A few weeks ago my friend went into the hospital to get help for ongoing back trouble and discovered that what he also had was pancreatic cancer. It was already very advanced and aggressive and had spread to his liver. He came home from the hospital a week before Christmas. Two days before Christmas he died.
The day of the funeral I'd been on a steady intake of Starbucks so that my brain would be too amped-up and twitchy to think about what was actually going on. I'd been driving his car, in part, because mine was in the shop and his family was incredibly kind to insist that I use it. Getting in his car to run my last errand before I headed to the church, I went to find a cup-holder for my upteenth cup of coffee. There wasn't one, so I reached back to set it in the open compartment between the front seats. The compartment contained something of his that I didn't want to accidentally get coffee on, so I pulled it out and put it on the passenger seat. It was his picture ID badge for work. There was his little face smirking up at me and looking nothing like the person I'd just seen wither away over the past few days. All of my efforts of caffinated distraction were suddenly futile and things went steadily downhill from there.
Downhill because, as it turns out, I am often slow to process things. In bad situations I feel shock and sadness but in the beginning am oddly able to keep it under control and go about doing what I need to get done. While most normal people are letting their feelings out in smaller, more manageable increments I, apparently unconsciously, save all of mine for later. Like for when I'm dressed up and wearing make-up and there are lots of people around to wonder if I need to be medicated.
In the preparations for the funeral it was mentioned that I might be one of the people interested in giving a remembrance during the service. My immediate response to that notion was "no." I felt guilty saying it but knew that standing in front of a crowd of people like that was not something I was capable of and that someone else would do a much better job. It turned out that I was right on both counts. Had I been brave enough to do it, this is what I would have said.

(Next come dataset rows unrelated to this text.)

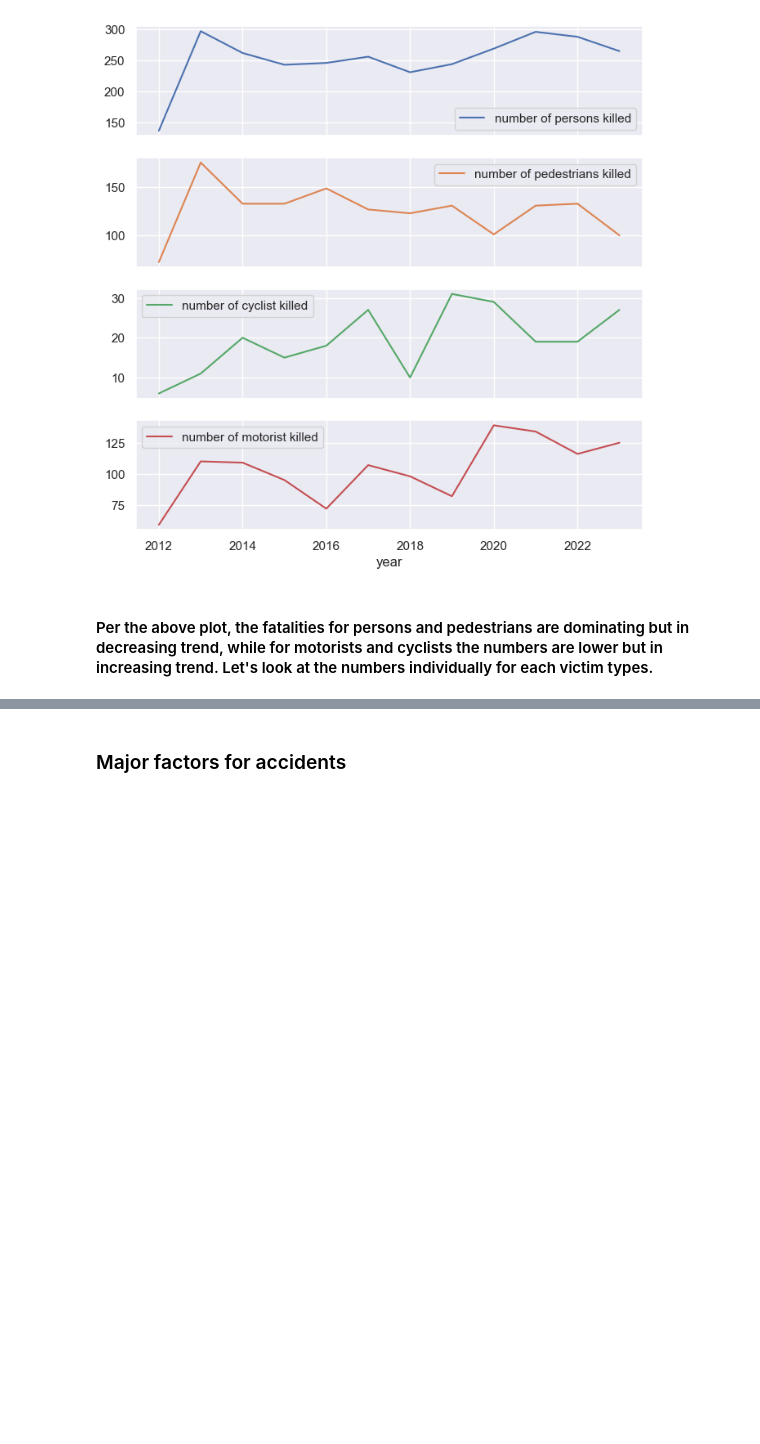
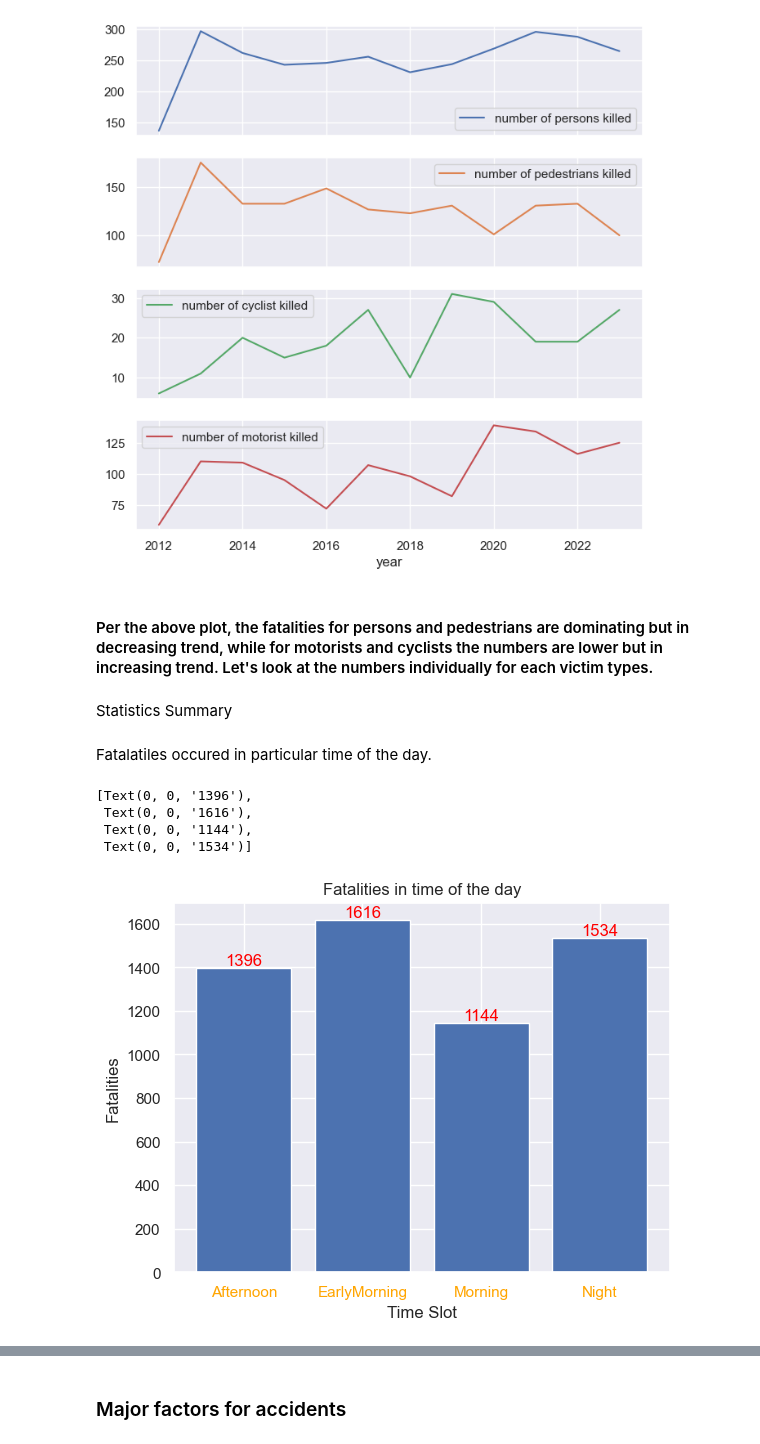
Before and after one commit to Pythorium-Quartet/Motor-Vehicle-Collison-Analysis, a Jupyter notebook: MotorVechicleCollisions_NYC.ipynb, the cells around one changed output, grey strips where cells are left out. Saved outputs shown, nothing was run; the diff lists cells and outputs as text; code cells hidden in the pictures; blank space fills up the shorter version.

```diff
--- a/MotorVechicleCollisions_NYC.ipynb
+++ b/MotorVechicleCollisions_NYC.ipynb
@@ -252,8 +262,8 @@ labels = ['EarlyMorning','Morning','Afternoon','Night']
 bins = ['00:00-06:00', '06:00-12:00', '12:00-18:00', '18:00-23:59']
 # Bin the 'Time' column
 
-collision_df1['TimeBin'] = collision_df1['crash time'].apply(map_time_to_bin)
-collision_df1.head()
+collision_df['TimeBin'] = collision_df['crash time'].apply(map_time_to_bin)
+collision_df.head()
 # %% [output]
 |  | crash date | crash time | borough | zip code | latitude | longitude | location | on street name | ... |
 | 0 | 2021-09-11 | 2:39 | NaN | NaN | NaN | NaN | NaN | WHITESTONE EXPRESSWAY | ... |
@@ -410,3 +412,27 @@ array([<Axes: xlabel='year'>, <Axes: xlabel='year'>,
 [figure]
 # %% [markdown]
 #### Per the above plot, the fatalities for persons and pedestrians are dominating but in decreasing trend, while for motorists and cyclists the numbers are lower but in increasing trend. Let's look at the numbers individually for each victim types.
+# %% [markdown]
+Statistics Summary
+# %% [markdown]
+Fatalatiles occured in particular time of the day.
+# %%
+# do we need to sort by TimeBin - before grouping? -Raghu can you please check.
+time_df1 = collision_df.groupby('TimeBin').agg(per_fat=('number of persons killed','sum'), per_cyc= ('number of cyclist killed','sum'),per_mot =('number of motorist killed','sum') ,per_ped= ('number of pedestrians killed','sum')).reset_index()
+
+time_df1['tot_fat'] = time_df1['per_fat'] + time_df1['per_cyc'] + time_df1['per_mot'] + time_df1['per_ped']
+
+fig, ax = plt.subplots()
+ax.set_xlabel('Time Slot')
+ax.set_ylabel('Fatalities')
+ax.set_title('Fatalities in time of the day')
+x_pos = np.arange(len(time_df1['TimeBin']))
+ax.set_xticks(x_pos, time_df1['TimeBin'], color='orange')
+bars = ax.bar(time_df1['TimeBin'],time_df1['tot_fat'])
+ax.bar_label(bars, color = 'red')
+# %% [output]
+[Text(0, 0, '1396'),
+ Text(0, 0, '1616'),
+ Text(0, 0, '1144'),
+ Text(0, 0, '1534')]
+[figure, added]
```
Also changed, not shown: parts of 8 cells of this notebook.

.........................Eddie and I met as co-workers ten-ish years ago at one of the historic mansions in Nashville. We staffed weddings and receptions and banquets and things. He was hilarious and the events we worked together always seemed to go by much faster than I wanted them to.
My favorite memory of him will always be of us working a wedding where the two families and most of the guests were professional ballroom dancers. During the reception they took it upon themselves to expand the dance floor, trapping Eddie and myself in the gift shop. It was a humid summer night and we were tired and punchy and surrounded by all things grand and old and Southern. The situation screamed for a veranda and something with bourbon, but we settled for putting on our best drawls and quoting the classics. Classics being Steel Magnolias, North and South (that awful miniseries from 80's) and entire episodes of Designing Women. Eddie could recite one of Julia's tirades or imitate Suzanne Sugarbaker like no one else. One of our mutual favorite episodes being when Suzanne wanted to be Diana Ross in the fundraiser / talent show. I laughed myself sick that night and have yet to see a commercial for Dancing with the Stars and been able to keep a straight face.
Later, Eddie and I were neighbors. When I bought my house I was thrilled to discover that he lived one street over. Always considerate, he came over with wine to celebrate my first night as a homeowner. Over the years we would exchange the occasional covered dish, neighborhood gossip and tales of home improvement projects gone awry.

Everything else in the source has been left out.